Professor Morriss participated in a Liberty Fund colloquium on religious liberty and the freedom of the church. He also spoke at a Southeastern Association of Law Schools panel on The Good, The Bad and The Ugly: Responses to the Changing Market for Legal Education. Professor Morriss participated in a panel on energy at the Bush Institute at Southern Methodist University on September 12th. His paper, with Roger Meiners, “Energy and Economic Growth,” will be published by the Institute later this year.
Professor Pam Pierson recently developed a course and CLE program entitled, The Business of Being a Lawyer. The program is off to a wonderful start thanks to the BBL faculty who are serving as panelists and breakout leaders during the course. At the September 20th class session, the following lawyers and judges served as BBL faculty: Cynthia Almond, Noel Amason, Jim Barger, Michael Bownes, Mike Ermert, Dena Prince, Bobby Prince, Philip Reich and Mark White. Professor Pierson’s research assistants, Thomas Carter, Nate Cartmell and Darius Crayton, are busy conducting videotape interviews of BBL faculty and other renowned lawyers and judges. These interviews will be posted on the BBL webpage.
As part of BBL and with the assistance of Jacklyn Nagel, Ph.D., graduate student at UA’s Department of Psychology, Professor Pierson is collecting data from law students and faculty for a stress hardiness survey. The goal of this survey is to identify strategies and techniques that help individuals become stress hardy. Such individuals do not feel the ill effects of stress as much as the rest of us even though they are under the same stresses. If you would like to participate in this study, click here.
Professor Pierson’s article, “RICO, Corruption and White Collar Crime,” was published in 85 Temple L. Rev. 523 (2013). Her article, “RICO Trends: From Gangsters to Class Actions,” will be published at 65 S. C. L. Rev. in November 2013. Her article, “Civil RICO: An Untapped Resource,” was published in 9 ABA’s Business Torts and RICO News in September 2013.
Professor Fredrick Vars was quoted in a Wall Street Journal Law Blog post regarding gun rights of the mentally ill.
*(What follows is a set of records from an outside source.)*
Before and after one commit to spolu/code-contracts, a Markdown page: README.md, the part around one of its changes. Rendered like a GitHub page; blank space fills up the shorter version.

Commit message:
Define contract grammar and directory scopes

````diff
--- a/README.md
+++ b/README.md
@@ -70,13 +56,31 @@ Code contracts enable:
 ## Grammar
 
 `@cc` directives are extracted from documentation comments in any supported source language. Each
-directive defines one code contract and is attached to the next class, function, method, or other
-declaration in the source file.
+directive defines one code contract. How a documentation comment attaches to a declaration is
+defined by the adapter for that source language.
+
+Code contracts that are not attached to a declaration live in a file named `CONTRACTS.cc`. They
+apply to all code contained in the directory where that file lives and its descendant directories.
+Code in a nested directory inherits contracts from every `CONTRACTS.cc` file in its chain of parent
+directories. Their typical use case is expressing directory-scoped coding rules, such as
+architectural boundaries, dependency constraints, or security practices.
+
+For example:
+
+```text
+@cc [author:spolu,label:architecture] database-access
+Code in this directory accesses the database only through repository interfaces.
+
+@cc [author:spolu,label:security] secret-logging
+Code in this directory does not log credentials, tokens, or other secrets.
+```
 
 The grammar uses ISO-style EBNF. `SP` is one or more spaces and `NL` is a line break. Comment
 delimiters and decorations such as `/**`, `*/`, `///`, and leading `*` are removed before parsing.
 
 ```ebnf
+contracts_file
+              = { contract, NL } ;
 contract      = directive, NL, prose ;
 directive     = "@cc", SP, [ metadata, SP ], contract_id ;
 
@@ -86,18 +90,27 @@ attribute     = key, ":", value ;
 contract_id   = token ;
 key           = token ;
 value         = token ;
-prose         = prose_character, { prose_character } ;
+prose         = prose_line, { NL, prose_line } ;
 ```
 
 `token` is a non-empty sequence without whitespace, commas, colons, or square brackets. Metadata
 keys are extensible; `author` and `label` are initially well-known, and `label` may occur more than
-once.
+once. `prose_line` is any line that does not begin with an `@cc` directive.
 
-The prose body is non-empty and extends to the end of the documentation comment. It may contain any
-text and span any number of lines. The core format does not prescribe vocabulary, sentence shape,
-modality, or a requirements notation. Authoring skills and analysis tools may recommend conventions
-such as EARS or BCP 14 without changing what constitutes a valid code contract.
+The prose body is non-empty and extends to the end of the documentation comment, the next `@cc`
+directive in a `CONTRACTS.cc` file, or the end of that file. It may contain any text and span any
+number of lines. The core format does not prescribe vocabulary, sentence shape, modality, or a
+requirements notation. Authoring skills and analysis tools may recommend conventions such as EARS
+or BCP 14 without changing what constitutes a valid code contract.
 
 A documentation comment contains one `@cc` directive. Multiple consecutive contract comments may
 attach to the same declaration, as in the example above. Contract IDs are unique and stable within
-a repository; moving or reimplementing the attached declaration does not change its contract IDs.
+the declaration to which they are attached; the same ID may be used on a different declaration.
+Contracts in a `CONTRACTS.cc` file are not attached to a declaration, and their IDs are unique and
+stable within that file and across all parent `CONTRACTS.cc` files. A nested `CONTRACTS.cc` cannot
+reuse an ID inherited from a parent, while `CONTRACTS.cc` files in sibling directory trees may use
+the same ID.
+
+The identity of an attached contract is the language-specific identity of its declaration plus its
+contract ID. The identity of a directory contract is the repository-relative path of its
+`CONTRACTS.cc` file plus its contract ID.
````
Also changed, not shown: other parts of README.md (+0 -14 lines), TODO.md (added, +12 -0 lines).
His essay on mental illness negating mens rea received publication offers from the Iowa and Connecticut online supplements. The Connecticut Law Review invited him to contribute a piece and to participate in a symposium on the Second Amendment.
October 18: Real Estate law (Tuscaloosa)
October 18: The Business of Being a Lawyer-Session Two (Tuscaloosa)
October 25: Fundamentals of Will Drafting (Tuscaloosa)
October 25: The Business of Being a Lawyer-Session Three (Tuscaloosa)
November 1: Social Security Disability Law (Tuscaloosa)
November 8: Healthcare Law (Birmingham)
November 8: The Business of Being a Lawyer-Session Four (Tuscaloosa)
November 15: Bankruptcy Law Update (Birmingham)
November 22: The Business of Being a Lawyer-Session Five (Tuscaloosa)
December 4: Alabama Update (Montgomery)
December 6: Tort Law (Birmingham)
December 13: Estate Planning (Birmingham)
December 18: Employment Law (Birmingham)
December 19: Alabama Update (Birmingham)
December 20: Trial Skills (Birmingham)